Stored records
____

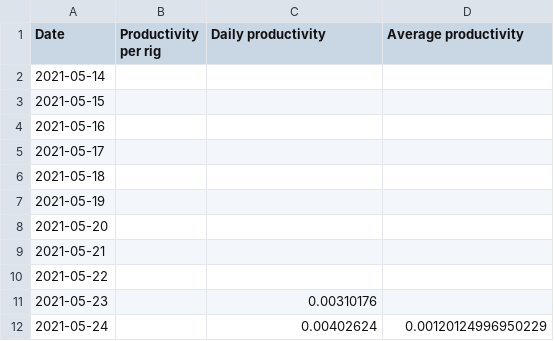
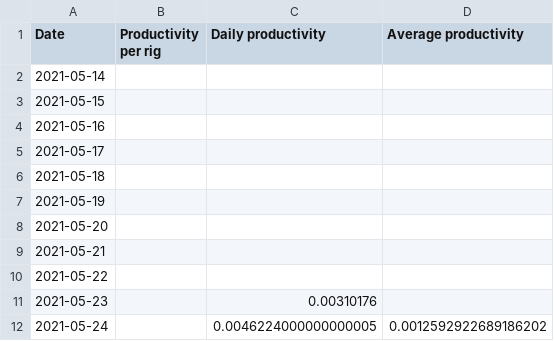
Before and after one commit to Mentalustig/Bitcoindashboard, a CSV file: kpis.csv, drawn as a sheet.

```diff
--- a/kpis.csv
+++ b/kpis.csv
@@ -11,2 +11,2 @@ Date,Productivity per rig,Daily productivity,Average productivity
 2021-05-23,,0.00310176,
-2021-05-24,,0.00402624,0.00120124996950229
+2021-05-24,,0.0046224000000000005,0.0012592922689186202
```
Also changed, not shown: totalvalue.csv, workingcapital.csv.
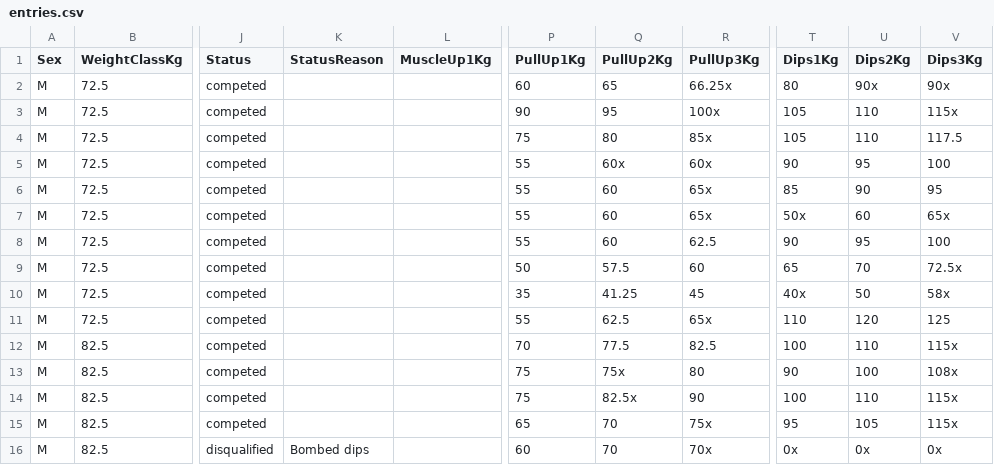
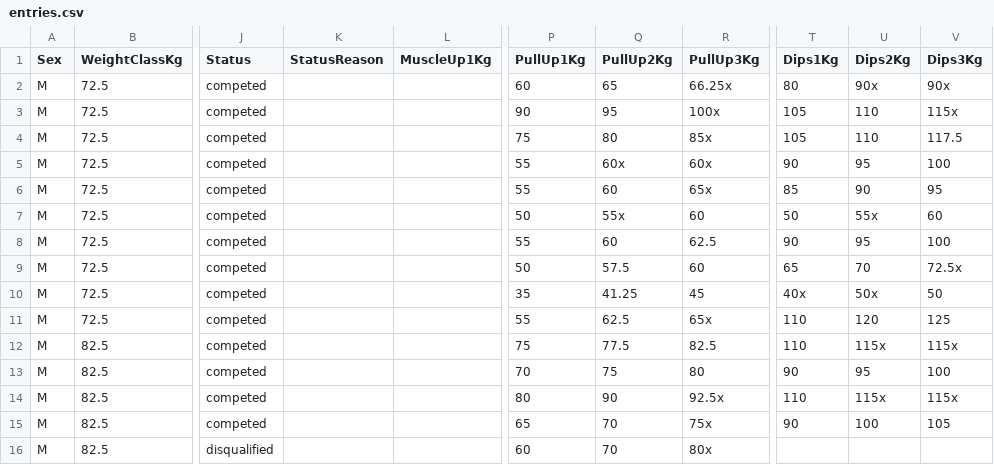
Before and after one commit to PrzemyslawSarnacki/openstreetlifting, a CSV file: backend/data/competitions/streetlifting-polska/2023/sob-winter-edition-2023/entries.csv, drawn as a sheet; only a part is shown, gaps mark what is left out; the diff covers the shown part only; the diff names each change by its address in the sheet, - before the commit and + after, or states it on an @@ line.

Commit message:
fix(data): correct SOB Winter Edition results against source

```diff
--- a/backend/data/competitions/streetlifting-polska/2023/sob-winter-edition-2023/entries.csv
+++ b/backend/data/competitions/streetlifting-polska/2023/sob-winter-edition-2023/entries.csv
-P7 (PullUp1Kg): 55
+P7 (PullUp1Kg): 50
-Q7 (PullUp2Kg): 60
+Q7 (PullUp2Kg): 55x
-R7 (PullUp3Kg): 65x
+R7 (PullUp3Kg): 60
-T7 (Dips1Kg): 50x
+T7 (Dips1Kg): 50
-U7 (Dips2Kg): 60
+U7 (Dips2Kg): 55x
-V7 (Dips3Kg): 65x
+V7 (Dips3Kg): 60
-U10 (Dips2Kg): 50
+U10 (Dips2Kg): 50x
-V10 (Dips3Kg): 58x
+V10 (Dips3Kg): 50
-P12 (PullUp1Kg): 70
+P12 (PullUp1Kg): 75
-T12 (Dips1Kg): 100
+T12 (Dips1Kg): 110
-U12 (Dips2Kg): 110
+U12 (Dips2Kg): 115x
-P13 (PullUp1Kg): 75
+P13 (PullUp1Kg): 70
-Q13 (PullUp2Kg): 75x
+Q13 (PullUp2Kg): 75
-U13 (Dips2Kg): 100
+U13 (Dips2Kg): 95
-V13 (Dips3Kg): 108x
+V13 (Dips3Kg): 100
-P14 (PullUp1Kg): 75
+P14 (PullUp1Kg): 80
-Q14 (PullUp2Kg): 82.5x
+Q14 (PullUp2Kg): 90
-R14 (PullUp3Kg): 90
+R14 (PullUp3Kg): 92.5x
-T14 (Dips1Kg): 100
+T14 (Dips1Kg): 110
-U14 (Dips2Kg): 110
+U14 (Dips2Kg): 115x
-T15 (Dips1Kg): 95
+T15 (Dips1Kg): 90
-U15 (Dips2Kg): 105
+U15 (Dips2Kg): 100
-V15 (Dips3Kg): 115x
+V15 (Dips3Kg): 105
-K16 (StatusReason): Bombed dips
+K16 (StatusReason): (empty)
-R16 (PullUp3Kg): 70x
+R16 (PullUp3Kg): 80x
-T16 (Dips1Kg): 0x
+T16 (Dips1Kg): (empty)
-U16 (Dips2Kg): 0x
+U16 (Dips2Kg): (empty)
-V16 (Dips3Kg): 0x
+V16 (Dips3Kg): (empty)
```
Also changed, not shown: 38 edited cells elsewhere in this file, 1 other file.
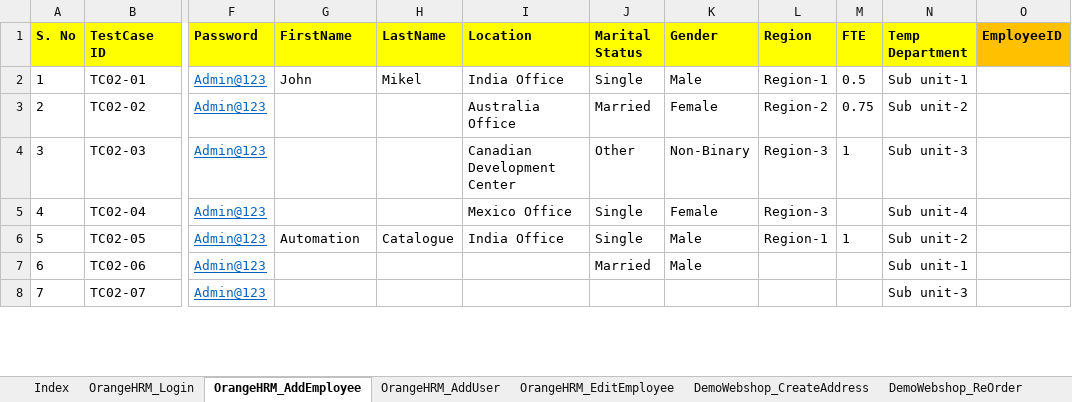
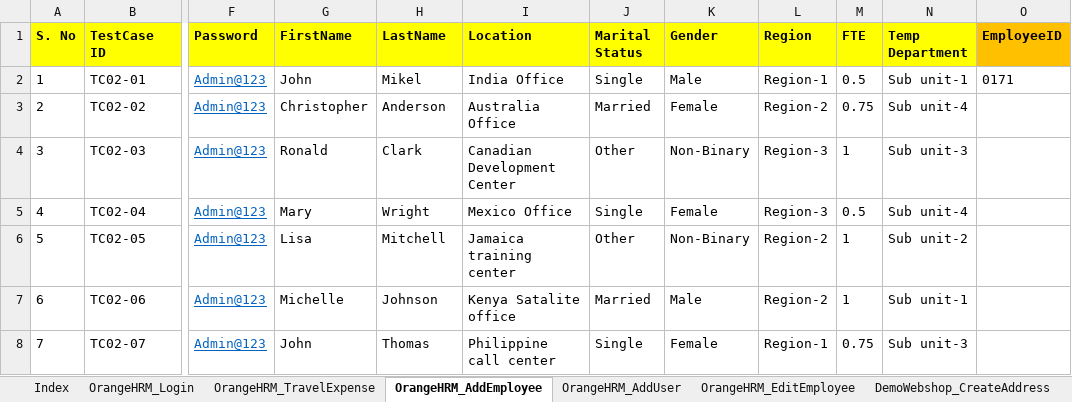
Before and after one commit to automationcatalogue/TestAutomationCatalogue_Batch41, an Excel workbook: src/main/resources/AutomationCatalogue_Batch41_TestData.xlsx, sheet OrangeHRM_AddEmployee, drawn as a sheet; only a part is shown, gaps mark what is left out; values as stored, in another font and other column widths than the file's, no borders; the diff covers the shown part only; the diff names each change by its address in the sheet, - before the commit and + after, or states it on an @@ line.

Commit message:
Excel writing is completed for Travel Exp Test case.

```diff
--- a/src/main/resources/AutomationCatalogue_Batch41_TestData.xlsx (sheet OrangeHRM_AddEmployee)
+++ b/src/main/resources/AutomationCatalogue_Batch41_TestData.xlsx (sheet OrangeHRM_AddEmployee)
+sheet tab: OrangeHRM_TravelExpense
-O2 (EmployeeID): (empty)
+O2 (EmployeeID): 0171
-G3 (FirstName): (empty)
+G3 (FirstName): Christopher
-H3 (LastName): (empty)
+H3 (LastName): Anderson
-N3 (Temp Department): Sub unit-2
+N3 (Temp Department): Sub unit-4
-G4 (FirstName): (empty)
+G4 (FirstName): Ronald
-H4 (LastName): (empty)
+H4 (LastName): Clark
-G5 (FirstName): (empty)
+G5 (FirstName): Mary
-H5 (LastName): (empty)
+H5 (LastName): Wright
-M5 (FTE): (empty)
+M5 (FTE): 0.5
-G6 (FirstName): Automation
+G6 (FirstName): Lisa
-H6 (LastName): Catalogue
+H6 (LastName): Mitchell
-I6 (Location): India Office
+I6 (Location): Jamaica training center
-J6 (Marital Status): Single
+J6 (Marital Status): Other
-K6 (Gender): Male
+K6 (Gender): Non-Binary
-L6 (Region): Region-1
+L6 (Region): Region-2
-G7 (FirstName): (empty)
+G7 (FirstName): Michelle
-H7 (LastName): (empty)
+H7 (LastName): Johnson
-I7 (Location): (empty)
+I7 (Location): Kenya Satalite office
-L7 (Region): (empty)
+L7 (Region): Region-2
-M7 (FTE): (empty)
+M7 (FTE): 1
-G8 (FirstName): (empty)
+G8 (FirstName): John
-H8 (LastName): (empty)
+H8 (LastName): Thomas
-I8 (Location): (empty)
+I8 (Location): Philippine call center
-J8 (Marital Status): (empty)
+J8 (Marital Status): Single
-K8 (Gender): (empty)
+K8 (Gender): Female
-L8 (Region): (empty)
+L8 (Region): Region-1
-M8 (FTE): (empty)
+M8 (FTE): 0.75
```
Also changed, not shown: 24 edited cells elsewhere in this sheet, sheet Index, 5 other files.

____

(What is being asked):
Read the entries above and find each line holding the word "Temp". Copy it out.

(Task response):
-N3 (Temp Department): Sub unit-2
+N3 (Temp Department): Sub unit-4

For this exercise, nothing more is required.